In one trick, we reduce the noise to zero, and double the signal, giving us the high “signal to noise ratio” that is the holy grail of communications engineers.
Of course, if we have a bundle of wires all carrying different signals, some of them will be closer to one wire in the pair than to another, and we get a form of noise called “crosstalk”. But twisting the pairs eliminates that, because in a short distance, any signal induced by one wire in the pair is cancelled by the second wire, which the twist has brought closer to the other pair.
Just twisting isn’t quite enough, however, since if all the pairs had the same number of twists per inch, there would still be some correlation in the signals, and some crosstalk. But if you look closely at the photo above, you will see that each pair has a different number of twists per inch.
A side benefit from differential mode transmission is that it radiates less energy in the form of radio waves into space. The nearby opposite signals absorb one another, so less power is needed to send a signal the same distance in the cable, and less interference is transmitted to other cables.
So who was the genius who came up with this idea? Did he get fabulously wealthy?
As with many of these stories, the answer is that this stunningly brilliant idea didn’t occur to someone all at once, but took many iterations over many years to take form.
Telegraph lines and early telephone lines used a single wire to send the signal. The earth was used instead of a second wire. The circuit did not actually return to the battery through the earth, there would be far too much resistance. Instead, the earth, being a big object with lots of electrons, can simply absorb or emit as many electrons as are required.
When electric trolley cars were installed next to the telegraph wires, the sparks and current changes from the trolleys acted as strong nearby noise sources, and interfered with the signals. To get around this, telephone companies went to differential mode transmission, using two wires strung a couple feet apart on cross beams at the tops of poles.
This worked pretty well for trolley car interference, but as electrical power lines were installed carrying alternating current, a new source of interference came along. This was especially troublesome because the electrical wires were strung using the same poles as the telephone wires.
To get around this problem, the telephone wires were crossed every few poles. The power line interference was low frequency, so it had very long wavelengths. Crossing the phone wires every few poles had the same effect as a twisted pair for eliminating low frequency noise.
When telephone wires were bundled together, however, the noise was not just the low frequency power line noise, but higher frequency noise from the other phone signals.

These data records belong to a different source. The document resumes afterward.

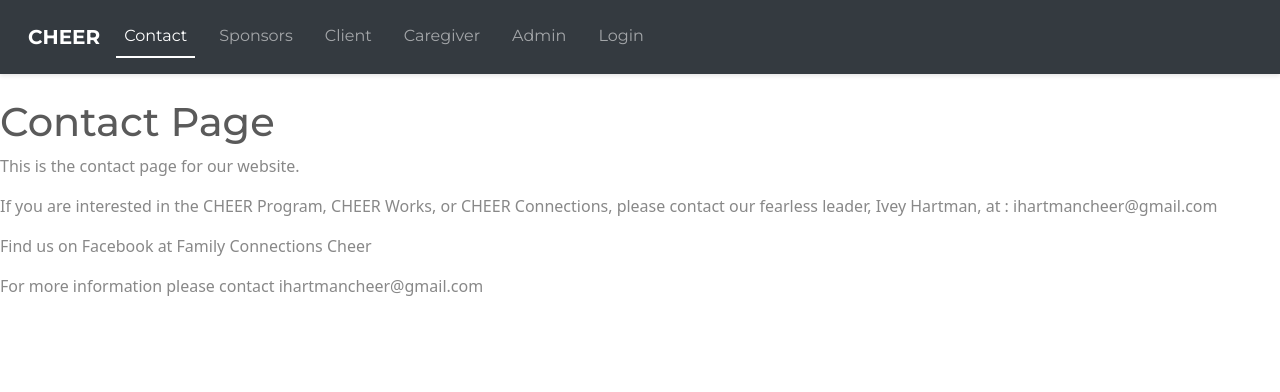
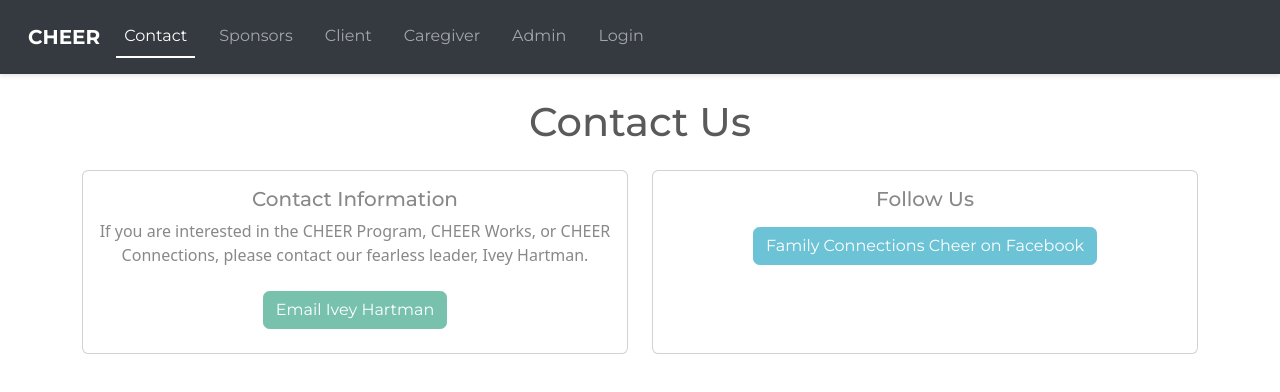
Before and after one commit to wseguin03/cheer-docker, a React (Create React App) app in the folder Client/: page /contact in a window 1280 px wide. Shown: the top 392 px of the page. Built offline with nearby package versions, Linux system fonts and the light colour scheme.

Commit message:
updated contact page and added email us

```diff
--- a/Client/src/components/ContactPage.js
+++ b/Client/src/components/ContactPage.js
@@ -1,15 +1,37 @@
 import React from 'react';
+import Button from 'react-bootstrap/Button';
+import Card from 'react-bootstrap/Card';
+import Container from 'react-bootstrap/Container';
+import Row from 'react-bootstrap/Row';
+import Col from 'react-bootstrap/Col';
 
 const ContactPage = () => {
-    return (
-      <div>
-        <h1>Contact Page</h1>
-        <p>This is the contact page for our website.</p>
-        <p>If you are interested in the CHEER Program, CHEER Works, or CHEER Connections, please contact our fearless leader, Ivey Hartman, at : ihartmancheer@gmail.com</p>
-        <p>Find us on Facebook at Family Connections Cheer</p><a href="https://www.facebook.com/familyconnectionscheers/" target></a>
-        <p>For more information please contact ihartmancheer@gmail.com</p>
-      </div>
-    );
-  };
+  return (
+    <Container className="contact-page">
+      <h1 className="text-center my-4">Contact Us</h1>
+      <Row className="text-center d-flex align-items-stretch">
+        <Col md={6} className="mb-3">
+          <Card className="h-100">
+            <Card.Body>
+              <Card.Title>Contact Information</Card.Title>
+              <Card.Text>
+                If you are interested in the CHEER Program, CHEER Works, or CHEER Connections, please contact our fearless leader, Ivey Hartman.
+              </Card.Text>
+              <Button variant="primary" href="mailto:ihartmancheer@gmail.com" className="m-2">Email Ivey Hartman</Button>
+            </Card.Body>
+          </Card>
+        </Col>
+        <Col md={6} className="mb-3">
+          <Card className="h-100">
+            <Card.Body>
+              <Card.Title>Follow Us</Card.Title>
+              <Button variant="info" href="https://www.facebook.com/familyconnectionscheers/" target="_blank" className="m-2">Family Connections Cheer on Facebook</Button>
+            </Card.Body>
+          </Card>
+        </Col>
+      </Row>
+    </Container>
+  );
+};
 
-  export default ContactPage;
+export default ContactPage;
```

At this point, it made sense to twist the wires together a few times per inch instead of a few times per mile.
So now we have our familiar computer network cables, handling gigabits of information per second, all thanks to a bunch of telephone engineers solving one little problem after another.
I still hope someone got fabulously rich.